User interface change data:
____________
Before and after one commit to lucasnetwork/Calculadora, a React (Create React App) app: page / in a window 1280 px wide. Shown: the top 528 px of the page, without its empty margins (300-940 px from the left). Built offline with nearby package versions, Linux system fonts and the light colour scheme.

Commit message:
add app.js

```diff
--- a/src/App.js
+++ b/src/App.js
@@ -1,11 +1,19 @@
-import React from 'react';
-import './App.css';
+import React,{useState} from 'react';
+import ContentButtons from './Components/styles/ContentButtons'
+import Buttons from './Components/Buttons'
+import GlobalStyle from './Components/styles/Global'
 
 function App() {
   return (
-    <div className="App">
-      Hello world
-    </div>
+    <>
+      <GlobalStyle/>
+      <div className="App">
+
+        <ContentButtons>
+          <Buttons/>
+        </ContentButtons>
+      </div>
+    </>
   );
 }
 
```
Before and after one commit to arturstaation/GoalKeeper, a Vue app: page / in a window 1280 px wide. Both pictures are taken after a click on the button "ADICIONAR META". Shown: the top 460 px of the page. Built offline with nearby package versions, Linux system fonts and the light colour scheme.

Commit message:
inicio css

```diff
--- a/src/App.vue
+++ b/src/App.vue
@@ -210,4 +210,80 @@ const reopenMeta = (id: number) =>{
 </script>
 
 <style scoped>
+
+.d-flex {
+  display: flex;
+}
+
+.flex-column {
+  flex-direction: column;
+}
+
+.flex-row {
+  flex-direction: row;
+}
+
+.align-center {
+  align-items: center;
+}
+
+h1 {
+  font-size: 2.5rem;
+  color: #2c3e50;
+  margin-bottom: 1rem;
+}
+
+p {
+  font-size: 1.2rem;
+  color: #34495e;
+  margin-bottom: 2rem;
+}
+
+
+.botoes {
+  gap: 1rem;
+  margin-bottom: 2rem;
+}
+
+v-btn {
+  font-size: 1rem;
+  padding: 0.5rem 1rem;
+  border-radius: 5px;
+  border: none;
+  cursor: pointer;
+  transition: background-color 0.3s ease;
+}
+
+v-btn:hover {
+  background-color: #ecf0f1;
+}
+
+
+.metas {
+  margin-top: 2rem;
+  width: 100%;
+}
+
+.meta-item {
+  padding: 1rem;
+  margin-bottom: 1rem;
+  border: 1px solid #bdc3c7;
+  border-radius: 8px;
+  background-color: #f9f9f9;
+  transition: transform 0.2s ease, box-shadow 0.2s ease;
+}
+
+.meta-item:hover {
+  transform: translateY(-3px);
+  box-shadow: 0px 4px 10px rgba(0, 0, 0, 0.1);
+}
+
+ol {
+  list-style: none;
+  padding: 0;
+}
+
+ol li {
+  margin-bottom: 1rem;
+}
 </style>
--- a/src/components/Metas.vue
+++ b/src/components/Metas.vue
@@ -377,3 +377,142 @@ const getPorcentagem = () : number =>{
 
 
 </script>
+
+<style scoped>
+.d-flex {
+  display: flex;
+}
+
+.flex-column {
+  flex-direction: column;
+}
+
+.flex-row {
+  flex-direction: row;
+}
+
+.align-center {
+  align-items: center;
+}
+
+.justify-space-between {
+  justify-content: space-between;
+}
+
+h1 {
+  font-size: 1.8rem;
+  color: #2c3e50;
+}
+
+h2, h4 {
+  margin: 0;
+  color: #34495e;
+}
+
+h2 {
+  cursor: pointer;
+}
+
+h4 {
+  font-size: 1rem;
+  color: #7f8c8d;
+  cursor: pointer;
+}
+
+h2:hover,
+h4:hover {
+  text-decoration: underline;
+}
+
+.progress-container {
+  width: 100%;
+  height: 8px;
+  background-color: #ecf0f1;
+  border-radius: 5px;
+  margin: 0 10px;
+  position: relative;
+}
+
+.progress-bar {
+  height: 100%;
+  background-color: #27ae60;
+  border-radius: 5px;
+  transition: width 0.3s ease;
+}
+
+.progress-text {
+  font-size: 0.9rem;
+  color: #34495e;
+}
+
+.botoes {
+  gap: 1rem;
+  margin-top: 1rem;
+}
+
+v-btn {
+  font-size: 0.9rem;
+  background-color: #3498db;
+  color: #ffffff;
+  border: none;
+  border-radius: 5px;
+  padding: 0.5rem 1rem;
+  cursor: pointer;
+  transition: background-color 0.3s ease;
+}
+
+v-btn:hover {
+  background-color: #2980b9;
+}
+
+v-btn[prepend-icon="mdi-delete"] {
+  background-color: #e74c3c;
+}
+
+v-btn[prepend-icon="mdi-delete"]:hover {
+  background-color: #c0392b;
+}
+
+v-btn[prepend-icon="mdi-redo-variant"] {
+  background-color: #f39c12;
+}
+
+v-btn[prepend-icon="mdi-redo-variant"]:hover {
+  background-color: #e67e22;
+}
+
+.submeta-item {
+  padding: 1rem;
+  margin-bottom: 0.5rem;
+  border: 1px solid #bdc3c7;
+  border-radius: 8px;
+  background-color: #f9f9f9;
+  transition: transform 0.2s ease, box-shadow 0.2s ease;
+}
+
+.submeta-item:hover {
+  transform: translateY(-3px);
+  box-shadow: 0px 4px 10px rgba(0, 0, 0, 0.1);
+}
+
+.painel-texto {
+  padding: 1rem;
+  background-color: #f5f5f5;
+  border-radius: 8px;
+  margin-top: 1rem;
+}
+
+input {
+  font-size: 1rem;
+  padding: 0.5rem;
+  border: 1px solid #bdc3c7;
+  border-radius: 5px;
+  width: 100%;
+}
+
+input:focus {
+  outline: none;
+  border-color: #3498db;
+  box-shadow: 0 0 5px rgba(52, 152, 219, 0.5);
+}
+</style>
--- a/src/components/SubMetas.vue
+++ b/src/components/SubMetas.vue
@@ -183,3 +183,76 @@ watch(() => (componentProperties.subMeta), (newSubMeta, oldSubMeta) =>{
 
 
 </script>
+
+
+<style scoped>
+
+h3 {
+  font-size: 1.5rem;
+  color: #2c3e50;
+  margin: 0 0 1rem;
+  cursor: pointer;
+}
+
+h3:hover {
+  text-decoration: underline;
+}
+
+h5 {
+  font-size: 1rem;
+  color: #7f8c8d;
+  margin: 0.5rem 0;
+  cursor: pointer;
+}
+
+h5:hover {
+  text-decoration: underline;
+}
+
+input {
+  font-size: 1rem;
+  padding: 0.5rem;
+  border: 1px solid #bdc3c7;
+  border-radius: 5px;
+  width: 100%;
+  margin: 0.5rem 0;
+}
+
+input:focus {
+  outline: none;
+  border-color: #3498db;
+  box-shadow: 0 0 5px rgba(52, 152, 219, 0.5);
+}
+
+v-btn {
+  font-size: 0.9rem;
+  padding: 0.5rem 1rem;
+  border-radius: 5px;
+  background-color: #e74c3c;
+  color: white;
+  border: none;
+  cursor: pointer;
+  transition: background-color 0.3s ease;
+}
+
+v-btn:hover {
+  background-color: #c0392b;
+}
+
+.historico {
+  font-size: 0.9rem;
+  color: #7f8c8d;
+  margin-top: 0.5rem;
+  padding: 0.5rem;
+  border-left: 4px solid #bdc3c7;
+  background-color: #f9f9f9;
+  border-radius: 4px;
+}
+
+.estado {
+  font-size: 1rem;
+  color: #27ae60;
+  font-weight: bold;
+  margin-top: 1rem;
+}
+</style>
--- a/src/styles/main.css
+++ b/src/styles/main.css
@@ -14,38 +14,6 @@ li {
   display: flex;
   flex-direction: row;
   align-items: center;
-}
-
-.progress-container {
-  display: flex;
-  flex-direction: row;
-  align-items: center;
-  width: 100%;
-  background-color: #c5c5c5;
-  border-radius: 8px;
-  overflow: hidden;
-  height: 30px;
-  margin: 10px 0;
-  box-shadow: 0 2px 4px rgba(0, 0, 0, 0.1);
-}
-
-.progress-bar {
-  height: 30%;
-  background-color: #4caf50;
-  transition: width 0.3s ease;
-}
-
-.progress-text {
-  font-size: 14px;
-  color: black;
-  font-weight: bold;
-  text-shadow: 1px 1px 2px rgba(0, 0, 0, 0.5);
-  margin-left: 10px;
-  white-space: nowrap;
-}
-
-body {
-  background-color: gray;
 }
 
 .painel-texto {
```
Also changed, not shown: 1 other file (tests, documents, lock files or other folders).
____________
Directions for this task.
Collect from the data above every line that includes "Before".

Response to this task.
Before and after one commit to lucasnetwork/Calculadora, a React (Create React App) app: page / in a window 1280 px wide. Shown: the top 528 px of the page, without its empty margins (300-940 px from the left). Built offline with nearby package versions, Linux system fonts and the light colour scheme.
Before and after one commit to arturstaation/GoalKeeper, a Vue app: page / in a window 1280 px wide. Both pictures are taken after a click on the button "ADICIONAR META". Shown: the top 460 px of the page. Built offline with nearby package versions, Linux system fonts and the light colour scheme.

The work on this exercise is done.